U! Challenge: Utah, Ute

Potash Petroglyphs
Potash Petroglyphs, a photo by Fergiemoto on Flickr.  (Click on image to enlarge).

Utah, a state in the Western USA, was the site of the 2002 Winter Olympics and is the place where I grew up.  I just spent the last week visiting the Moab, Utah area and decided to use my home state to represent this week’s theme of “U.”

Utah was officially granted statehood on January 4, 1896.  The capital is Salt Lake City.  It is a dry, semi-arid to desert climate, and is a geographically diverse state known for the natural variety of its terrain.  What I like most about Utah is it’s incredible natural beauty, year round outdoor recreational activities, and four distinct seasons, to name a few.  From the beautiful mountains of northern Utah with it’s world-renowned ski resorts and fluffy powder snow (“The Greatest Snow on Earth®”), to the striking terrain of southern Utah sculpted over millions of years into spectacular canyons, arches, pinnacles, etc., visitors come from all over the world to experience Utah!  It is an outdoor enthusiasts paradise which includes skiing, snowboarding, hiking, boating, water skiing, horseback riding, camping, fishing, rock climbing, etc.

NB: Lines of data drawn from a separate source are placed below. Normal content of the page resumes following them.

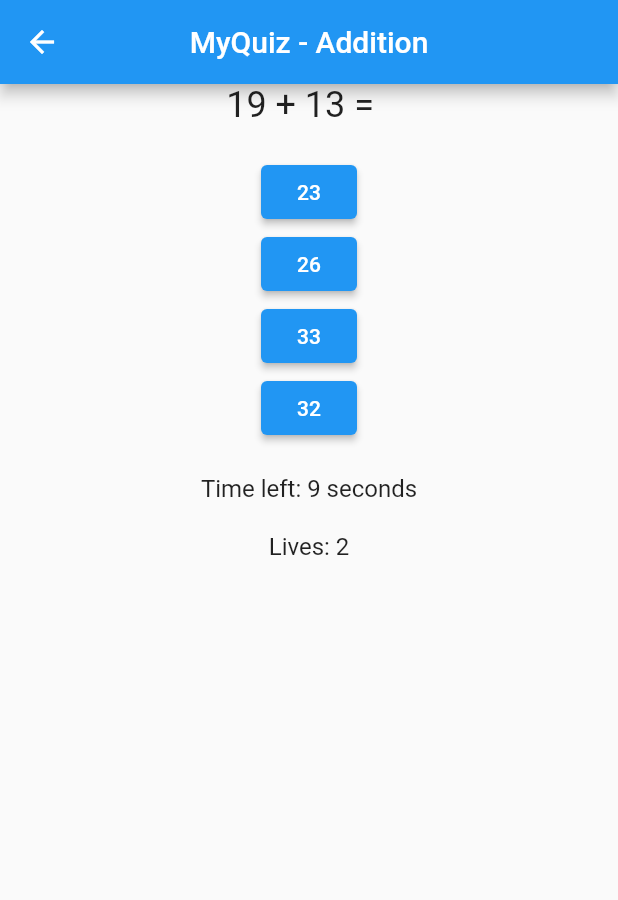
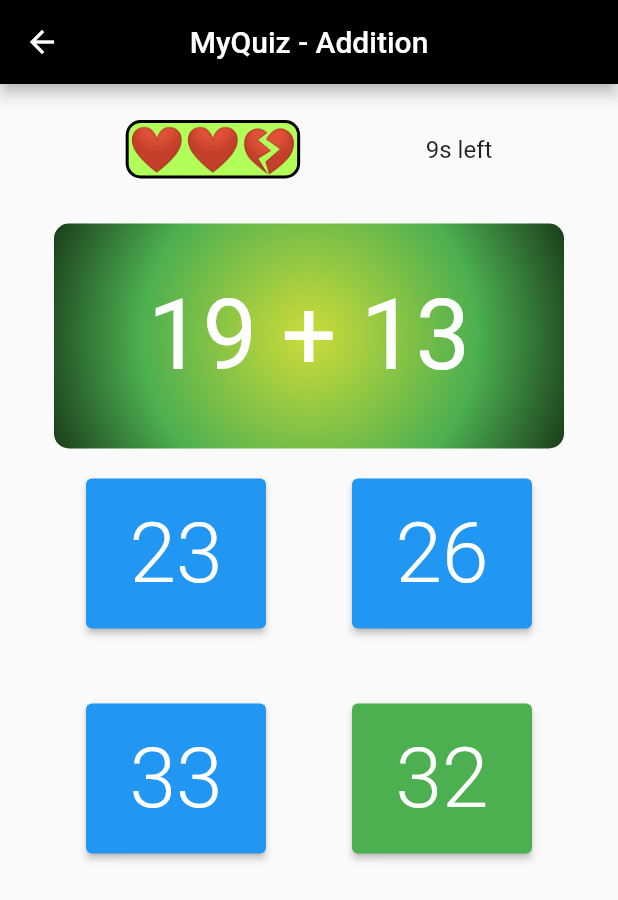
Before and after one commit to AliTfaily2/Mobile-Application-Project-1, a Flutter app: the MyQuiz screen opened directly, after a tap on an icon or button, on a phone screen of 412 x 824 dp. Shown: the top 900 px of the screen. Run offline on Flutter 3.47's test engine with Material 2 defaults, Android fonts, the phone set to English and light mode, and no system bars.

Commit message:
Designing quiz.dart

```diff
--- a/lib/quiz.dart
+++ b/lib/quiz.dart
@@ -14,14 +14,15 @@ class _MyQuizState extends State<MyQuiz> {
   Random random = Random();
   double num1 = 0, num2 = 0, correctAnswer = 0;
   List<double> options = [];
-  String resultText = '';
   int lifeCounter = 3;
   int countdown = 10;
   late Timer timer;
   String header = '';
   int x = 0;
   int y = 39;
+  Color colors = Colors.black;
   int count = 0;
+  String hearts = '❤️❤️❤️';
 
   @override
   void initState(){
@@ -59,6 +60,7 @@ class _MyQuizState extends State<MyQuiz> {
     timer.cancel();
     won();
     if(lifeCounter == 0){
+      hearts= '💔💔💔';
       showRestartDialog();
       return;
     }
@@ -105,19 +107,31 @@ class _MyQuizState extends State<MyQuiz> {
         i--;
       }
     }
+    switch(lifeCounter){
+      case 2:
+        hearts = '❤️❤️💔';
+        break;
+      case 1:
+        hearts = '❤️💔💔';
+        break;
+    }
     options.shuffle();
     startTimer();
-    resultText = '';
+    Future.delayed(const Duration(seconds: 1), () {
+      setState(() {
+        colors = Colors.black;
+      });
+    });
   }
   void checkAnswer(double selectedAnswer){
     if(selectedAnswer == correctAnswer){
       setState(() {
-        resultText = 'CORRECT!';
+        colors = Colors.green;
         count++;
       });
     }else{
       setState(() {
-        resultText = 'INCORRECT!';
+        colors = Colors.red;
         lifeCounter--;
       });
     }
@@ -131,6 +145,7 @@ class _MyQuizState extends State<MyQuiz> {
         actions: [
           ElevatedButton(onPressed: (){
             setState(() {
+              hearts = '❤️❤️❤️';
               lifeCounter = 3;
               count = 0;
               generateQuestion();
@@ -157,6 +172,7 @@ class _MyQuizState extends State<MyQuiz> {
           ElevatedButton(onPressed: (){
             setState(() {
               lifeCounter = 3;
+              hearts = '❤️❤️❤️';
               count = 0;
               generateQuestion();
             });
@@ -180,37 +196,92 @@ class _MyQuizState extends State<MyQuiz> {
       appBar: AppBar(
         title: Text('MyQuiz - $header'),
         centerTitle: true,
+        backgroundColor: colors,
       ),
       body: Center(
         child: Column(
           children: [
-            Text('${num1.toInt()} ${widget.operation} ${num2.toInt()} =  ', style: const TextStyle(fontSize: 24),),
+            const SizedBox(height: 24,),
+            Row(mainAxisAlignment: MainAxisAlignment.spaceEvenly,
+              children: [
+                Container(
+                  decoration: BoxDecoration(
+                    border: Border.all(
+                      width: 2
+                    ),
+                    color: Colors.lightGreenAccent,
+                    borderRadius: BorderRadius.circular(10.0)
+                  ),
+                  child: Text(hearts, style: const TextStyle(fontSize: 30)),
+                ),
+                Text('${countdown}s left', style: const TextStyle(fontSize: 16),),
+              ]
+            ),
+            const SizedBox(height:30),
+            Container(
+              width: 340,
+              height: 150,
+              decoration: BoxDecoration(
+                gradient: const RadialGradient(
+                  radius: 1.5,
+                  colors: [
+                    Colors.lime,
+                    Colors.green,
+                    Colors.black,
+                  ]
+                ),
+                borderRadius: BorderRadius.circular(10.0),
+              ),
+              child: Center(child: Text('${num1.toInt()} ${widget.operation} ${num2.toInt()}', style: const TextStyle(fontSize: 65,color: Colors.white),),)
+            ),
             const SizedBox(height: 20,),
-            Column(
+            Row(
+              mainAxisAlignment: MainAxisAlignment.spaceEvenly,
               children: [
-                ElevatedButton(onPressed:(){
+                SizedBox(height: 100,width: 120,
+                    child: ElevatedButton(onPressed:(){
                   timer.cancel();
                   checkAnswer(options[0]);
-                  }, child: Text(options[0].toStringAsFixed(x)),),
-                ElevatedButton(onPressed:(){
+                },
+                  style: ElevatedButton.styleFrom(),
+                  child: Text(options[0].toStringAsFixed(x), style: const TextStyle(fontSize: 56, fontWeight: FontWeight.w300),),
+                    )
+                ),
+                SizedBox(height: 100,width: 120,
+                    child: ElevatedButton(onPressed:(){
                       timer.cancel();
                       checkAnswer(options[1]);
-                }, child: Text(options[1].toStringAsFixed(x))),
-                ElevatedButton(onPressed:(){
+                    },
+                      style: ElevatedButton.styleFrom(),
+                      child: Text(options[1].toStringAsFixed(x), style: const TextStyle(fontSize: 56, fontWeight: FontWeight.w300)),
+                    )
+                ),
+              ],
+            ),
+            const SizedBox(height: 50,),
+            Row(
+              mainAxisAlignment: MainAxisAlignment.spaceEvenly,
+              children: [
+                SizedBox(height: 100,width: 120,
+                    child: ElevatedButton(onPressed:(){
                       timer.cancel();
                       checkAnswer(options[2]);
-                }, child: Text(options[2].toStringAsFixed(x))),
-                ElevatedButton(onPressed:(){
+                    },
+                      style: ElevatedButton.styleFrom(),
+                      child: Text(options[2].toStringAsFixed(x), style: const TextStyle(fontSize: 56, fontWeight: FontWeight.w300)),
+                    )
+                ),
+                SizedBox(height: 100,width: 120,
+                    child: ElevatedButton(onPressed:(){
                       timer.cancel();
                       checkAnswer(options[3]);
-                }, child: Text(options[3].toStringAsFixed(x)))
+                    },
+                      style: ElevatedButton.styleFrom(backgroundColor: Colors.green),
+                      child: Text(options[3].toStringAsFixed(x), style: const TextStyle(fontSize: 56, fontWeight: FontWeight.w300)),
+                    )
+                ),
               ],
             ),
-            const SizedBox(height: 20,),
-            Text('Time left: $countdown seconds', style: const TextStyle(fontSize: 16),),
-            const SizedBox(height: 20,),
-            Text('Lives: $lifeCounter', style: const TextStyle(fontSize: 16),),
-            Text(resultText, style: const TextStyle(fontSize: 20, fontWeight: FontWeight.bold),)
           ],
         ),
       ),
```
Lines whose indentation alone changed are shown as unchanged.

The name “Utah” is derived from the name of the “Ute” Native American tribe now living primarily in Utah and Colorado.  According to www.uteindian.com, Ute means “Land of the sun”.  Thousands of years before European explorers arrived, Native American tribes represented the original inhabitants of the area now known as Utah.  This included the Desert Archaic Culture starting in 10,000 B.C., per the Utah History Encyclopedia, and the Anasazi and Fremont Native American tribes from about 1 A.D. to 1300.  The most recent inhabitants, the Utes, have been in southeast Utah since the 1200’s.  Since those ancient times, Utah has become a web of sacred places, dwelling sites, and intriguing rock art messages depicting their art, lives and beliefs through petroglyphs and pictographs.  The southern Utah region was explored by the Spanish in 1540, and trappers and fur traders explored some of the Utah areas in the early 19th century.  The first Mormon pioneers arrived in the Salt Lake Valley in 1847.  At that time, Utah was Mexican territory.  In 1848, Utah became a United States territory through the signing of the Treaty of Guadalupe Hidalgo, and in 1896 officially became a state.

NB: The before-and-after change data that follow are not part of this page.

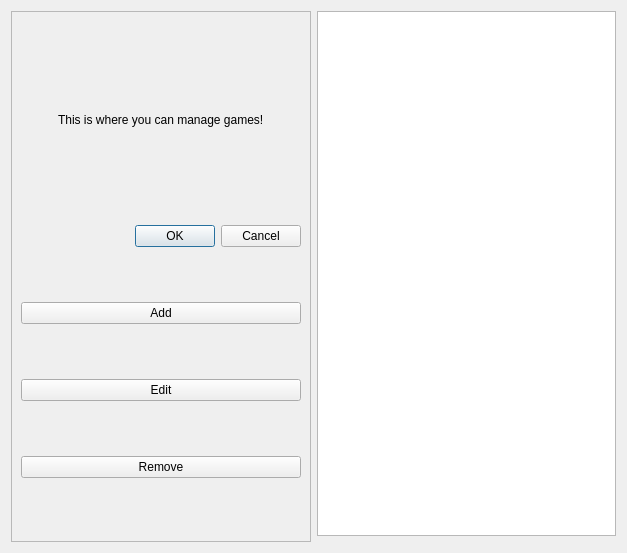
The window that managegamemenu.ui (dartbois/DartsTheEndIsNigh) describes before a commit, drawn with Qt 5.
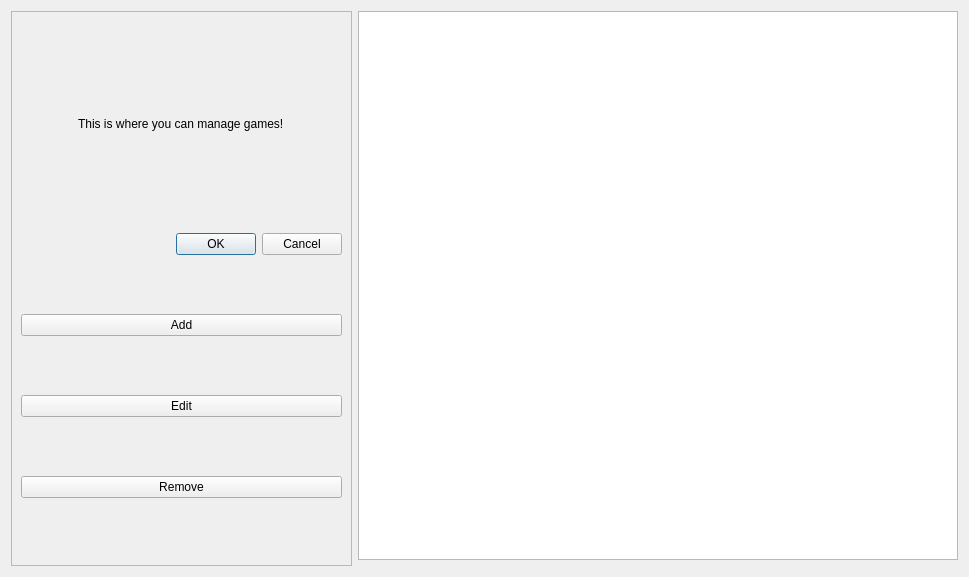
The same window after the commit.

What changed in the file:
```diff
--- a/managegamemenu.ui
+++ b/managegamemenu.ui
@@ -6,8 +6,8 @@
    <rect>
     <x>0</x>
     <y>0</y>
-    <width>627</width>
-    <height>553</height>
+    <width>969</width>
+    <height>577</height>
    </rect>
   </property>
   <property name="minimumSize">
@@ -84,6 +84,12 @@
    </item>
    <item row="0" column="1">
     <widget class="QListWidget" name="listWidget">
+     <property name="minimumSize">
+      <size>
+       <width>600</width>
+       <height>0</height>
+      </size>
+     </property>
      <property name="sizeIncrement">
       <size>
        <width>20</width>
```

The images I chose to represent the theme this week are photos of some of the many rock art petryoglyphs left by some of Utah’s earliest inhabitants.  I find this art both fascinating and humbling, and took several photos last week when I was in Moab (Canyonlands and Arches National Park areas, Slickrock mountain biking, etc.)  See also my previous posting on Newspaper Rock petroglyphs near Canyonlands.

The first photo above was taking along the Potash-Lower Colorado River Scenic Byway (U-279) where you can see great views of the Colorado River, ancient petroglyphs and dinosaur tracks.  The presence of bows and arrows in this image is presumed to indicate a date after 500 A.D.

The photos below were taken along the Hurrah Pass Trail.

Moonflower Petroglyphs
Moonflower Petroglyphs, a photo by Fergiemoto on Flickr.  (Click on image to enlarge).

How would you interpret these petroglyphs?

If you live in Utah, or have visited, where are your favorite places?  If you have not visited Utah, what are the places would you like to see?

There are many great places to explore in Utah!  Here are just a few of them: Continue reading